Figure 2 requires determining the total distance because the object is moving in two different directions, right then forward. In the same manner described above, you use the measuring tool to determine the length of point A to B then add it to the length of point B to C. This measurement is the total distance. In this example, the total distance is 4 meters or 4 m.
Figure 3 involves a challenging distance calculation because it involves many curves or turns. You may be thinking that you can use a string to trace the shape of the path and straighten the string to get the actual length. While you can use this strategy for very short distances, it is not practical to do so if you are talking about miles of distance. There is a special mathematical process called calculus that deals with these types of problems. In this lesson, we will focus on the situations shown in Figures 1 and 2 only.
The examples above gave you an understanding of how distance or total distance is measured. The rate at which a distance is covered is called speed. Rate is a word used to describe something that occurs at a given period of time. In short, anything divided by time is a rate. When you hear the phrase the rate of distance covered, they are actually saying how fast an object is moving.
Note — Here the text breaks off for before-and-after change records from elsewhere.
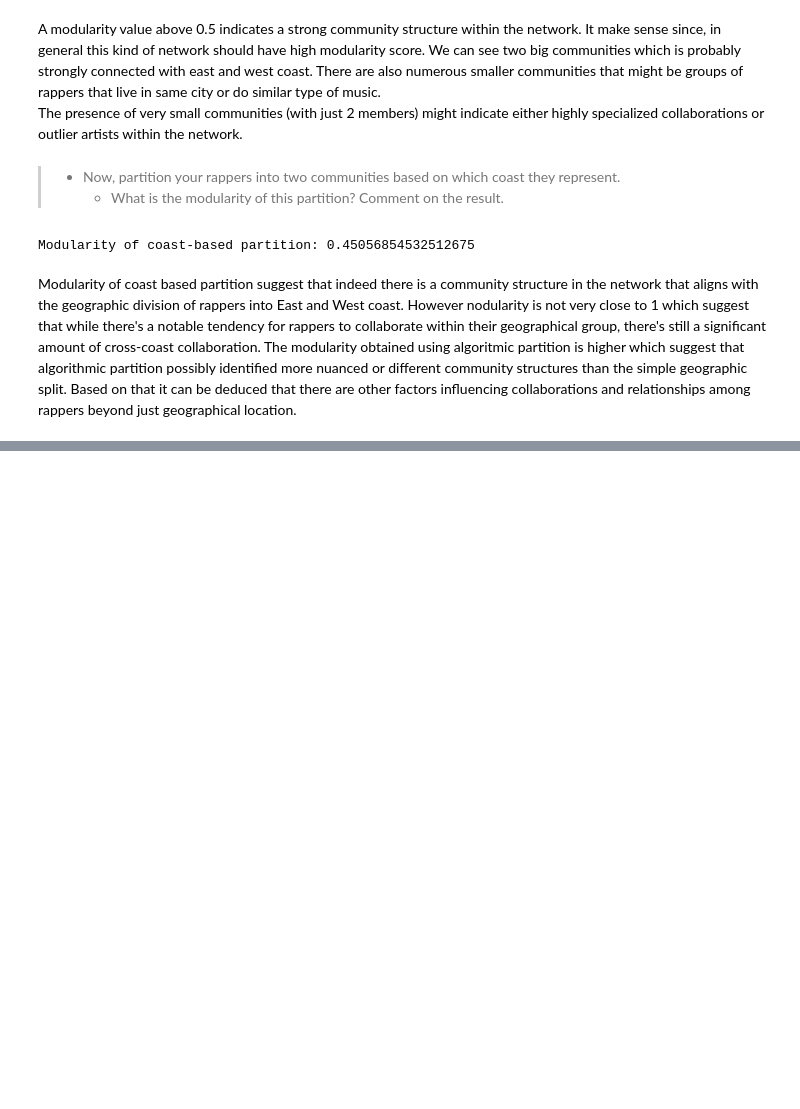
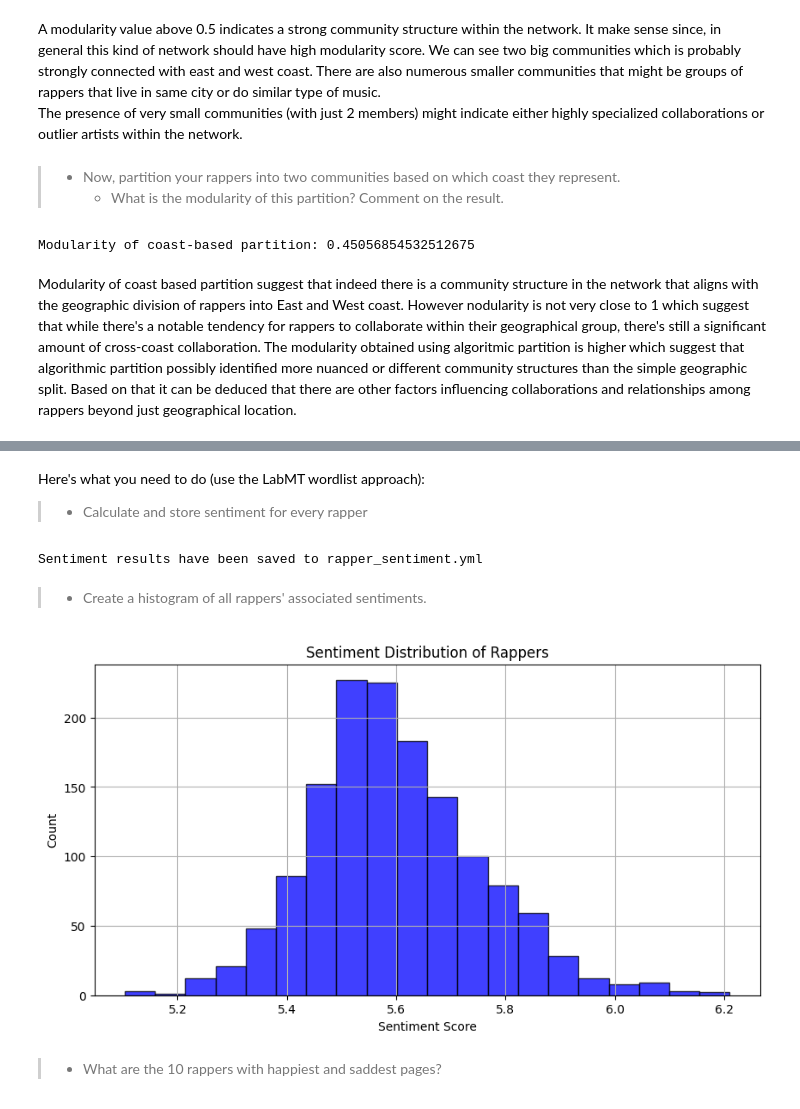
Before and after one commit to MrCogito/Social_Networks_2023, a Jupyter notebook: Assignment_2.ipynb, the cells around one changed output, grey strips where cells are left out. Cells and saved outputs as stored; diff of their text form; code cells hidden in the pictures; blank space fills up the shorter version.

```diff
--- a/Assignment_2.ipynb
+++ b/Assignment_2.ipynb
@@ -827,0 +839,3 @@ The modularity obtained using algoritmic partition is higher which suggest that
+# %% [markdown]
+Here's what you need to do (use the LabMT wordlist approach):
+> * Calculate and store sentiment for every rapper
@@ -827,0 +890,47 @@ The modularity obtained using algoritmic partition is higher which suggest that
+# %%
+import yaml
+labmt_data = load_labmt_data('Data_Set_S1.txt')
+
+def calculate_sentiment_for_rappers(token_dir, labmt_data):
+    results = {}
+
+    # Iterate through the token files
+    for filename in os.listdir(token_dir):
+        rapper_name = os.path.splitext(filename)[0]  # Extract the rapper's name from the filename
+        with open(os.path.join(token_dir, filename), 'r', encoding='utf-8') as file:
+            tokens = [line.strip() for line in file.readlines()]
+            sentiment = calculate_sentiment(tokens, labmt_data)
+            if sentiment is not None:
+                results[rapper_name] = sentiment
+
+    return results
+
+
+# Example usage:
+sentiment_results = calculate_sentiment_for_rappers(output_dir, labmt_data)
+
+# Store results in a YAML file
+output_file = 'rapper_sentiment.yml'
+with open(output_file, 'w', encoding='utf-8') as file:
+    yaml.dump(sentiment_results, file)
+
+print("Sentiment results have been saved to", output_file)
+# %% [output]
+Sentiment results have been saved to rapper_sentiment.yml
+# %% [markdown]
+> * Create a histogram of all rappers' associated sentiments.
+# %%
+# Extract sentiments as a list
+sentiments = list(sentiment_results.values())
+
+# Create a histogram
+plt.figure(figsize=(10, 5))
+plt.hist(sentiments, bins=20, alpha=0.75, color='blue', edgecolor='black')
+plt.title("Sentiment Distribution of Rappers")
+plt.xlabel("Sentiment Score")
+plt.ylabel("Count")
+plt.grid(True)
+# %% [output]
+[figure, added]
+# %% [markdown]
+> * What are the 10 rappers with happiest and saddest pages?
```
Also changed, not shown: parts of 24 cells of this notebook.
There are different units of measure for speed depending on what moving object is being described. It would be impractical to state a cheetah's speed in millimeters per second or a snail's speed in miles per hour since that would give you a very large or a very small number, respectively. Examine the examples below:
- Usain Bolt's top speed is 27.8 miles per hour or 27 mph.
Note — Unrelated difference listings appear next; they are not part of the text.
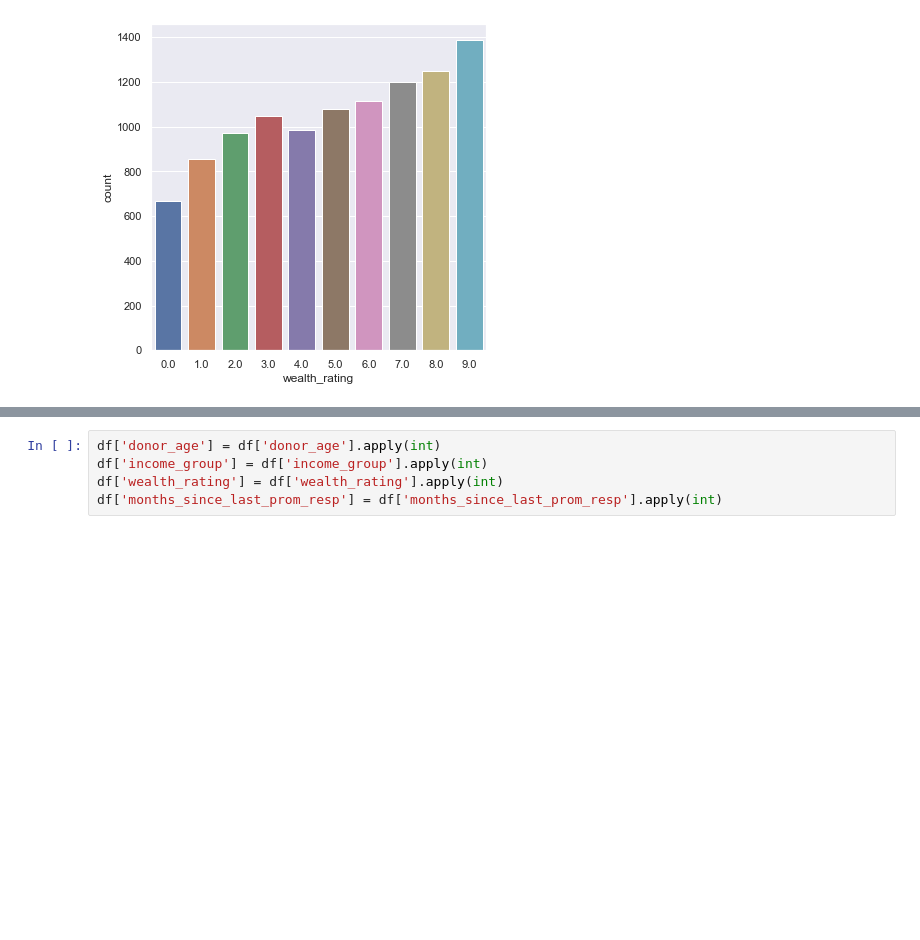
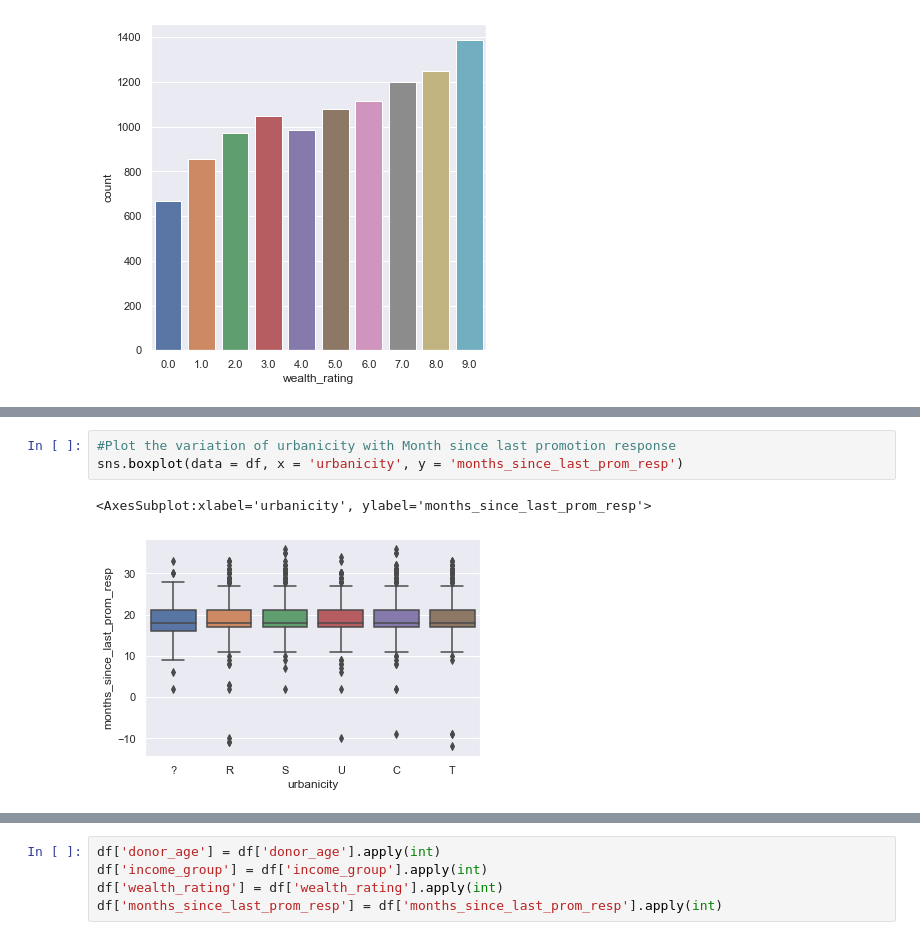
Before and after one commit to jindukwentua/Applying-Machine-Learning-to-Charity-donations, a Jupyter notebook: notebook/analysis.ipynb, the cells around one changed output, grey strips where cells are left out. Drawn from its saved outputs; the diff is of its cells as text; blank space fills up the shorter version.

Commit message:
'data_cleaning'

```diff
--- a/notebook/analysis.ipynb
+++ b/notebook/analysis.ipynb
@@ -620,0 +689,6 @@ df['donor_age'].plot.hist(figsize=(10,5))
+# %%
+#Plot the variation of urbanicity with Month since last promotion response
+sns.boxplot(data = df, x = 'urbanicity', y = 'months_since_last_prom_resp')
+# %% [output]
+<AxesSubplot:xlabel='urbanicity', ylabel='months_since_last_prom_resp'>
+[figure, added]
```
Also changed, not shown: parts of 38 cells of this notebook.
- A cheetah's speed can reach 96.5 kilometers per hour or kph.
- Tortoises can move at a beginning speed of 0.05 meters per second or 0.05 m/s.
- The Lockheed SR-71 Blackbird is the fastest jet ever developed, with a speed of 2,193.2 miles per hour or mph.
Learn more about speed in this video from Don't Memorise.
What is Speed? - CBSE 7:
- How do you calculate speed?
The mathematical expression for speed is straightforward. Speed is expressed as the distance divided by time:
Speed = Distance / Time
v = d / t
While there are many units of measure to show how fast an object is moving, the standard unit of speed is meters per second (m/s). Suppose that the object in Figure 1 covered 2 m in 0.5 s.
- How fast is the object moving?
v = d / t
v = 2 m / 0.5 s
v = 4 m/s
The video mentioned that we are actually calculating average speed. This concept is easier to understand in Figure 2 where the object covered 2 m to the right then 2 m forward. In your head, you know that the object traveled a total distance of 4 m. However, the object could not always be traveling at the same speed because it had to change direction.
Let us say that it took the object 2 s to complete this entire trip. Therefore, you can say that the average speed of the object is the total distance covered divided by time. In expression:
Average Speed = Total Distance / Time
vaverage = dtotal / t
vaverage = 4 m / 2 s
vaverage = 2 m/s
Simply put, if the object traveled multiple straight paths, you can add them up to find the total distance covered, then divide this number by the amount of time it took to complete the trip.
In the Got It? section, you will practice calculating the speed of an object! Get ready!